I told her I was having rhinoplasty (I wanted her to know I was smart) and that I was scared. She smiled down at me from under her nurse’s cap, with its two navy stripes along the brim, and said, “Oh, that’s nothing. C’mon. Let’s go down the hall, and I’ll show you a girl who had it done today. It’s a snap.”
I hesitated. A small voice within me suggested, Maybe this is not such a good idea. Karen pulled back the sheet and said, “C’mon. It’s OK.”
I climbed down off the bed, put on the new pale pink bed jacket my mother had bought me, and followed Karen down the hall. Her cap, pinned on top of her pouffy hairdo, never budged.
And then I was staring down at an unfamiliar face that looked like black-and-blue clouds around slits just wide enough for me to make out two brown eyes. Below them, a thick bandage spanned the face from cheekbone to cheekbone, and two tiny nostrils peeked out of the middle of that taped white expanse.
“How are you doing, Barbara?” Karen inquired. Without waiting for a response, she continued, “This is Genie. She’s having surgery tomorrow morning. It isn’t so bad, is it, Barbara?”
Barbara forced a weak smile.
“See? It’s nothing,” Karen said to me. “Just minor surgery, like I told you.” As she walked me back to my room, I saw an old man lying in bed with tubes up his nose, his breathing so raspy I could hear it in the hallway.
I spent the next seven hours lying rigidly in bed, trying to convince myself to make a break for it. I thought of the heroic Jews who’d escaped from the Warsaw ghetto, the brave slaves fleeing plantations on the Underground Railroad.
At 3 A.M., I summoned enough courage to press the call button. A new nurse opened the door, allowing a swath of light to splay across the shiny linoleum floor.
“Yes?” she said.
“I can’t sleep,” I squeaked.
“Let me look at your chart and see if I can give you something to help.”
She returned with two pink pills in her palm. I took them and fell into a well of unconsciousness. I was vaguely aware of being jostled about, wheeled down a hall, fiddled with, and arranged. Then I heard little sawing and chipping sounds and a murmuring like doves. It was all so far away, in China perhaps, or Odessa, where Grandpa was born. I could see him, ten years old, standing in a little wool coat, waving a white drop of a hand at the Black Sea. He and his mother had to leave Russia: his father was dead; there were pogroms; there would be, before long, his forced conscription into the czar’s army. But for me, dreaming of him, it somehow became all wool and bits of light and wings.

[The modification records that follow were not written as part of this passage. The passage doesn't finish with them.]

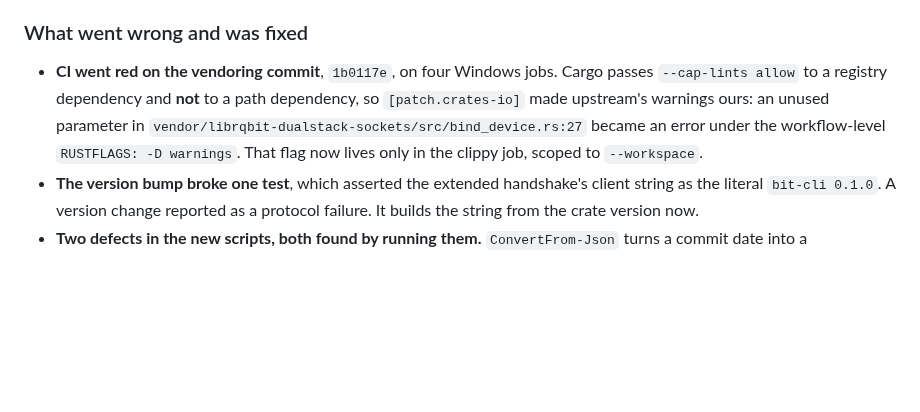
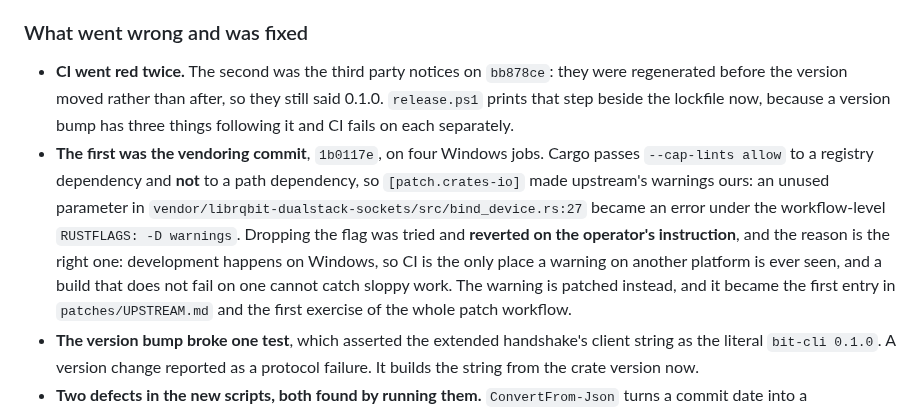
Before and after one commit to Azathothas/bit-cli, a Markdown page: TODO/PROGRESS.md, the part around one of its changes. Rendered like a GitHub page; blank space fills up the shorter version.

```diff
--- a/TODO/PROGRESS.md
+++ b/TODO/PROGRESS.md
@@ -134,12 +167,22 @@ pwsh -NoProfile -File scripts/gates.ps1
 
 ### What went wrong and was fixed
 
-- **CI went red on the vendoring commit**, `1b0117e`, on four Windows jobs.
+- **CI went red twice.** The second was the third party notices on `bb878ce`:
+  they were regenerated before the version moved rather than after, so they
+  still said 0.1.0. `release.ps1` prints that step beside the lockfile now,
+  because a version bump has three things following it and CI fails on each
+  separately.
+- **The first was the vendoring commit**, `1b0117e`, on four Windows jobs.
   Cargo passes `--cap-lints allow` to a registry dependency and **not** to a
   path dependency, so `[patch.crates-io]` made upstream's warnings ours: an
   unused parameter in `vendor/librqbit-dualstack-sockets/src/bind_device.rs:27`
-  became an error under the workflow-level `RUSTFLAGS: -D warnings`. That flag
-  now lives only in the clippy job, scoped to `--workspace`.
+  became an error under the workflow-level `RUSTFLAGS: -D warnings`.
+  Dropping the flag was tried and **reverted on the operator's instruction**,
+  and the reason is the right one: development happens on Windows, so CI is the
+  only place a warning on another platform is ever seen, and a build that does
+  not fail on one cannot catch sloppy work. The warning is patched instead, and
+  it became the first entry in `patches/UPSTREAM.md` and the first exercise of
+  the whole patch workflow.
 - **The version bump broke one test**, which asserted the extended handshake's
   client string as the literal `bit-cli 0.1.0`. A version change reported as a
   protocol failure. It builds the string from the crate version now.
```
Also changed, not shown: other parts of TODO/PROGRESS.md (+43 -10 lines).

Mom took me home, my face spanned with bandages, just like Barbara’s. An antiseptic outlaw, I hid in our apartment for a month. Before reentering the world, I got a new haircut, so people wouldn’t notice the change to my nose. I guess they didn’t, because no one said a word about it. But my friend Ellen must have thought I looked pretty, because three months later I was back at that same hospital, staring down at her bandaged face and crying, “Ellie, poor Ellie,” as her mom sat beside me, shaking her head sadly.
When I think of the operation now, I think of the expression “cut off your nose to spite your face.” I sometimes wonder what shape my life might have taken had I not gone under the knife. Back then, I didn’t know that Jews in Germany had undergone cosmetic surgery while Hitler was gaining power. I didn’t understand that my new face was a product of history, that a nose job was a ticket for safe passage through the New World — a small sacrifice for the dream of inclusion, only a bit of flesh and bone.
Genie Zeiger’s account of having rhinoplasty as a young woman [“My Nose,” June 2003] both delighted and angered me. I was delighted to see that no one ever took a scalpel to Zeiger’s sense of humor, but angered by the fact that she felt the need to have a nose job. In what I assume is a “before” photo, her face has dignity and character. In the era that Zeiger grew up in, however, a woman’s face was not supposed to have character. It was supposed to look cute.
I would think that the post-feminist women of today would have better sense than to undergo such a procedure, but Jewish women are still bobbing their noses and otherwise surgically altering their bodies to appear more attractive.